Your fellow man (and woman) happily trundles in late to games and considers the half-time bevvy every bit as important as the fayre the actual team are serving up. Few of us can truly afford to be getting too pious abount total minutes clocked up in front of a football pitch.
Jürgen’s point, which seems hopelessly lost, is about unity and togetherness. He would be appalled if he realised it was being used as a stick by one fan to beat another fan with. The Kloppmeister knows and is preaching like an evangelist that the only way this thing gets to work, gets to come together, is if we all realise we’re in it together. That we take collective responsibility.

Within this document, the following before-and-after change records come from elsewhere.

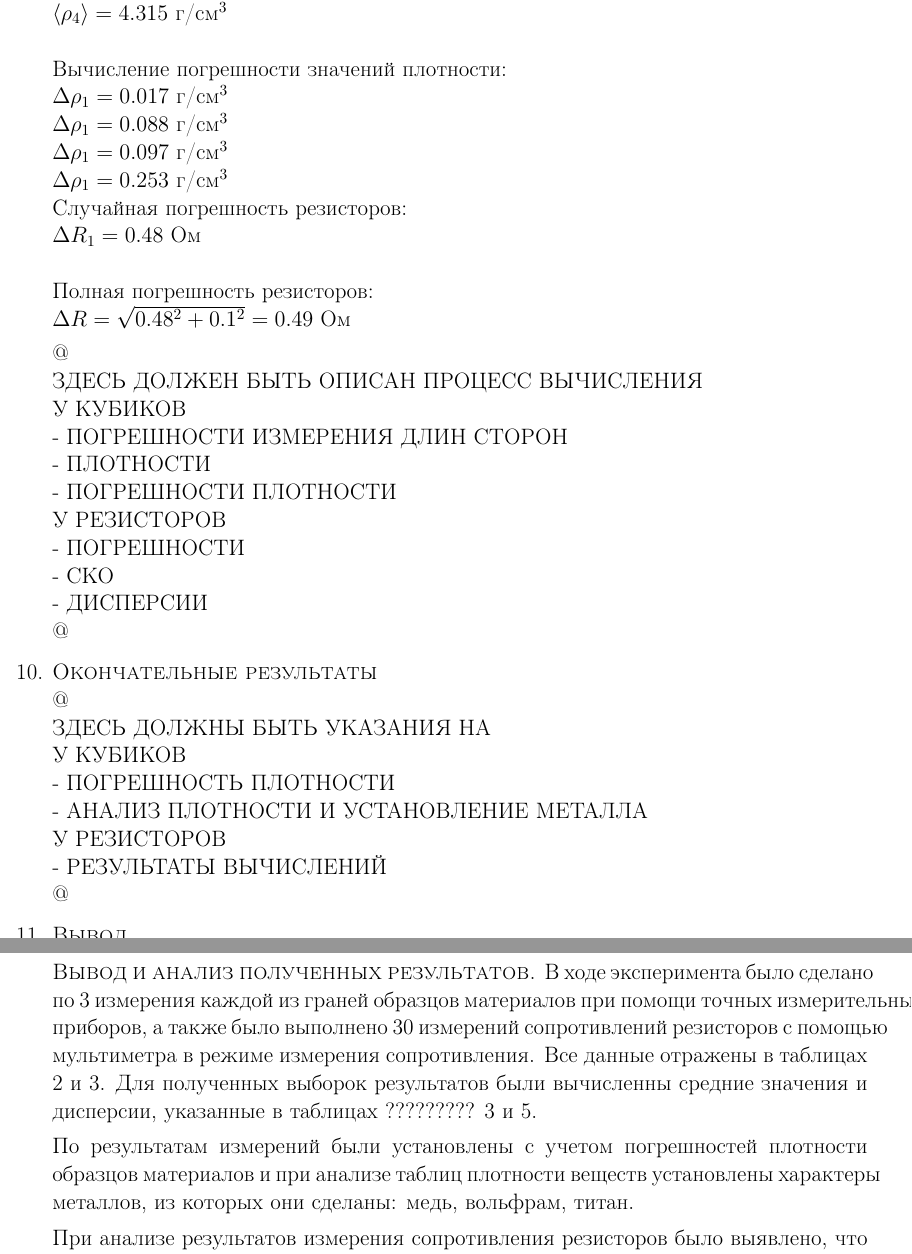
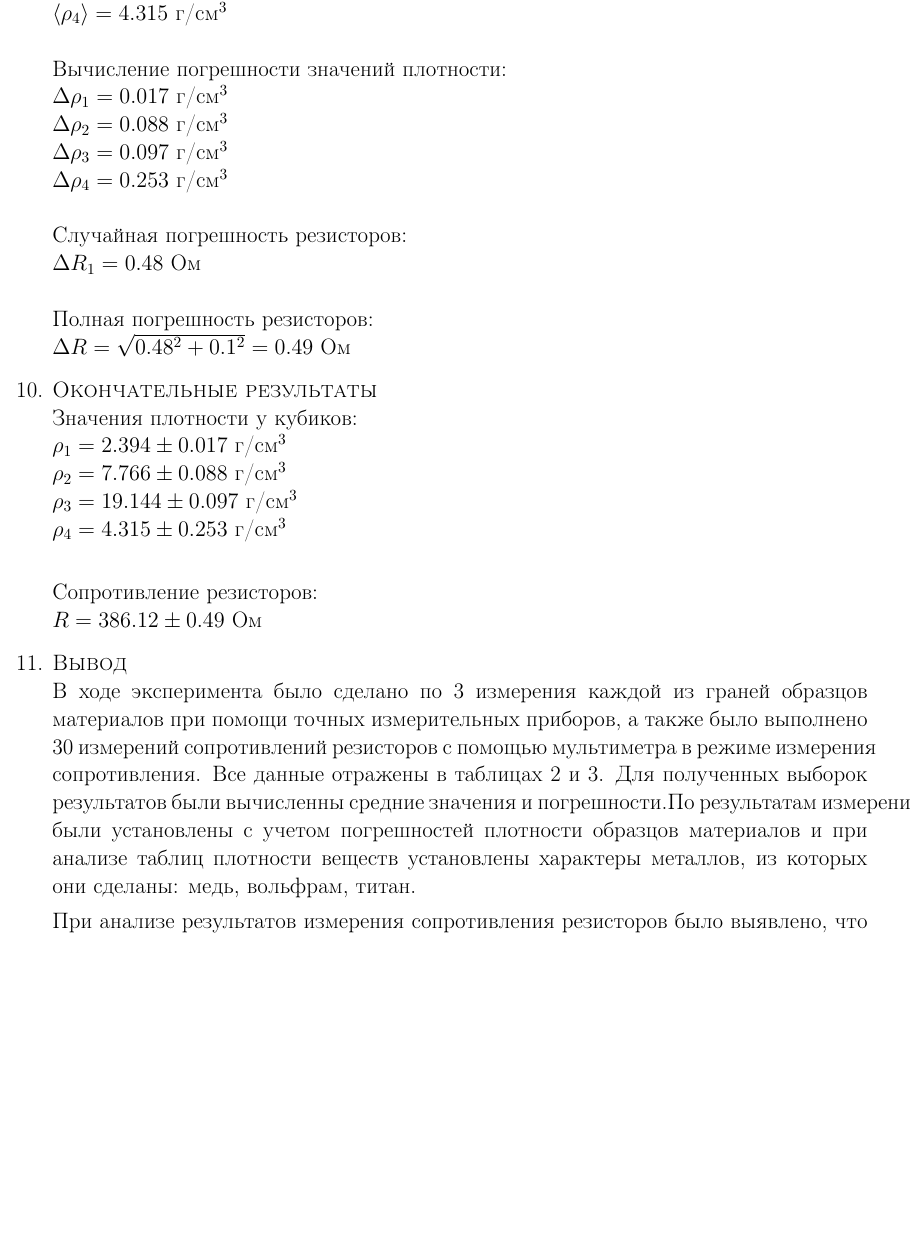
Before and after one commit to fourth-at-physics/labs, a LaTeX document (sem1/lab1/lab1.tex): two parts of pages 5 and 6 of 6 before the commit and part of page 5 of 6 after it, the two joined at a grey line, cut so that both start at the same text, the shorter picture padded with empty space. Compiled offline with pdfLaTeX.

Commit message:
Update lab1.tex

```diff
--- a/sem1/lab1/lab1.tex
+++ b/sem1/lab1/lab1.tex
@@ -217,38 +216,48 @@
     $ \langle \rho_4 \rangle = 4.315 $ г/см$^3$ \\ \\
     Вычисление погрешности значений плотности:\\
     $\Delta \rho_1 = 0.017$ г/см$^3$\\
-    $\Delta \rho_1 = 0.088$ г/см$^3$\\
-    $\Delta \rho_1 = 0.097$ г/см$^3$\\
-    $\Delta \rho_1 = 0.253$ г/см$^3$\\
+    $\Delta \rho_2 = 0.088$ г/см$^3$\\
+    $\Delta \rho_3 = 0.097$ г/см$^3$\\
+    $\Delta \rho_4 = 0.253$ г/см$^3$\\ \\
     Случайная погрешность резисторов: \\
     $\Delta R_1 = 0.48 $ Ом \\ \\
     Полная погрешность резисторов: \\
     $\Delta R = \sqrt{0.48^2 + 0.1^2} = 0.49 $ Ом
 
-    @ \\
-    ЗДЕСЬ ДОЛЖЕН БЫТЬ ОПИСАН ПРОЦЕСС ВЫЧИСЛЕНИЯ \\
-    У КУБИКОВ \\
-    - ПОГРЕШНОСТИ ИЗМЕРЕНИЯ ДЛИН СТОРОН \\
-    - ПЛОТНОСТИ \\
-    - ПОГРЕШНОСТИ ПЛОТНОСТИ \\
-    У РЕЗИСТОРОВ \\
-    - ПОГРЕШНОСТИ \\
-    - СКО \\
-    - ДИСПЕРСИИ \\
-    @
+%    @ \\
+%    ЗДЕСЬ ДОЛЖЕН БЫТЬ ОПИСАН ПРОЦЕСС ВЫЧИСЛЕНИЯ \\
+%    У КУБИКОВ \\
+%    - ПОГРЕШНОСТИ ИЗМЕРЕНИЯ ДЛИН СТОРОН \\
+%    - ПЛОТНОСТИ \\
+%    - ПОГРЕШНОСТИ ПЛОТНОСТИ \\
+%    У РЕЗИСТОРОВ \\
+%    - ПОГРЕШНОСТИ \\
+%    - СКО \\
+%    - ДИСПЕРСИИ \\
+%    @
 
     \item \large\textsc{Окончательные результаты} \\
-    @ \\
-    ЗДЕСЬ ДОЛЖНЫ БЫТЬ УКАЗАНИЯ НА \\
-    У КУБИКОВ \\
-    - ПОГРЕШНОСТЬ ПЛОТНОСТИ \\
-    - АНАЛИЗ ПЛОТНОСТИ И УСТАНОВЛЕНИЕ МЕТАЛЛА \\
-    У РЕЗИСТОРОВ \\
-    - РЕЗУЛЬТАТЫ ВЫЧИСЛЕНИЙ \\
-    @
+    	Значения плотности у кубиков: \\
+		$\rho_1 = 2.394 \pm 0.017$ г/см$^3$\\
+		$\rho_2 = 7.766 \pm 0.088$ г/см$^3$\\
+		$\rho_3 = 19.144 \pm 0.097$ г/см$^3$\\
+		$\rho_4 = 4.315 \pm 0.253$ г/см$^3$\\
+
+		Сопротивление резисторов: \\
+		$ R = 386.12 \pm 0.49 $ Ом
+
+
+%    @ \\
+%    ЗДЕСЬ ДОЛЖНЫ БЫТЬ УКАЗАНИЯ НА \\
+%    У КУБИКОВ \\
+%    - ПОГРЕШНОСТЬ ПЛОТНОСТИ \\
+%    - АНАЛИЗ ПЛОТНОСТИ И УСТАНОВЛЕНИЕ МЕТАЛЛА \\
+%    У РЕЗИСТОРОВ \\
+%    - РЕЗУЛЬТАТЫ ВЫЧИСЛЕНИЙ \\
+%    @
 
     \item \large\textsc{Вывод}
-\\ \textsc{Вывод и анализ полученных результатов.} В ходе эксперимента было сделано по 3 измерения каждой из граней образцов материалов при помощи точных измерительных приборов, а также было выполнено 30 измерений сопротивлений резисторов с помощью мультиметра в режиме измерения сопротивления. Все данные отражены в таблицах 2 и 3. Для полученных выборок результатов были вычисленны средние значения и дисперсии, указанные в таблицах ????????? 3 и 5.\par
+\\ В ходе эксперимента было сделано по 3 измерения каждой из граней образцов материалов при помощи точных измерительных приборов, а также было выполнено 30 измерений сопротивлений резисторов с помощью мультиметра в режиме измерения сопротивления. Все данные отражены в таблицах 2 и 3. Для полученных выборок результатов были вычисленны средние значения и погрешности.%, указанные в таблицах ????????? 3 и 5.\par
 По результатам измерений были установлены с учетом погрешностей плотности образцов материалов и при анализе таблиц плотности веществ установлены характеры металлов, из которых они сделаны: медь, вольфрам, титан. \par
 При анализе результатов измерения сопротивления резисторов было выявлено, что махнимальное значение $\Omega_{max}=0.80085$ и минимальное значение $\Omega_{min}=0.80085$ а дисперсия $\sigma$ составила $8.0085$, что говорит о высоком качестве предоставленных резисторов.\par
 В таблицах 8 и 9 частота попадания результатов в доверительные интервалы 0.68, 0.95, 0.99 довольно высока, что свидетельствует о высокой точности в проводимых экспериментах. Заметим также, что  максимумы гистограмм и $\rho_{max}$ отличаются примерно в 2 раза, так как было проведено одинаковое количество измерений и, следовательно, примерно одинакова точность экспериментов.
```
Also changed, not shown: sem1/lab1/lab1.tex (3 more changed lines).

He’s after groupthink. Unity. Harmony. Dare it be said, united we stand. Divided we’ll fall. Let’s take that message home with us.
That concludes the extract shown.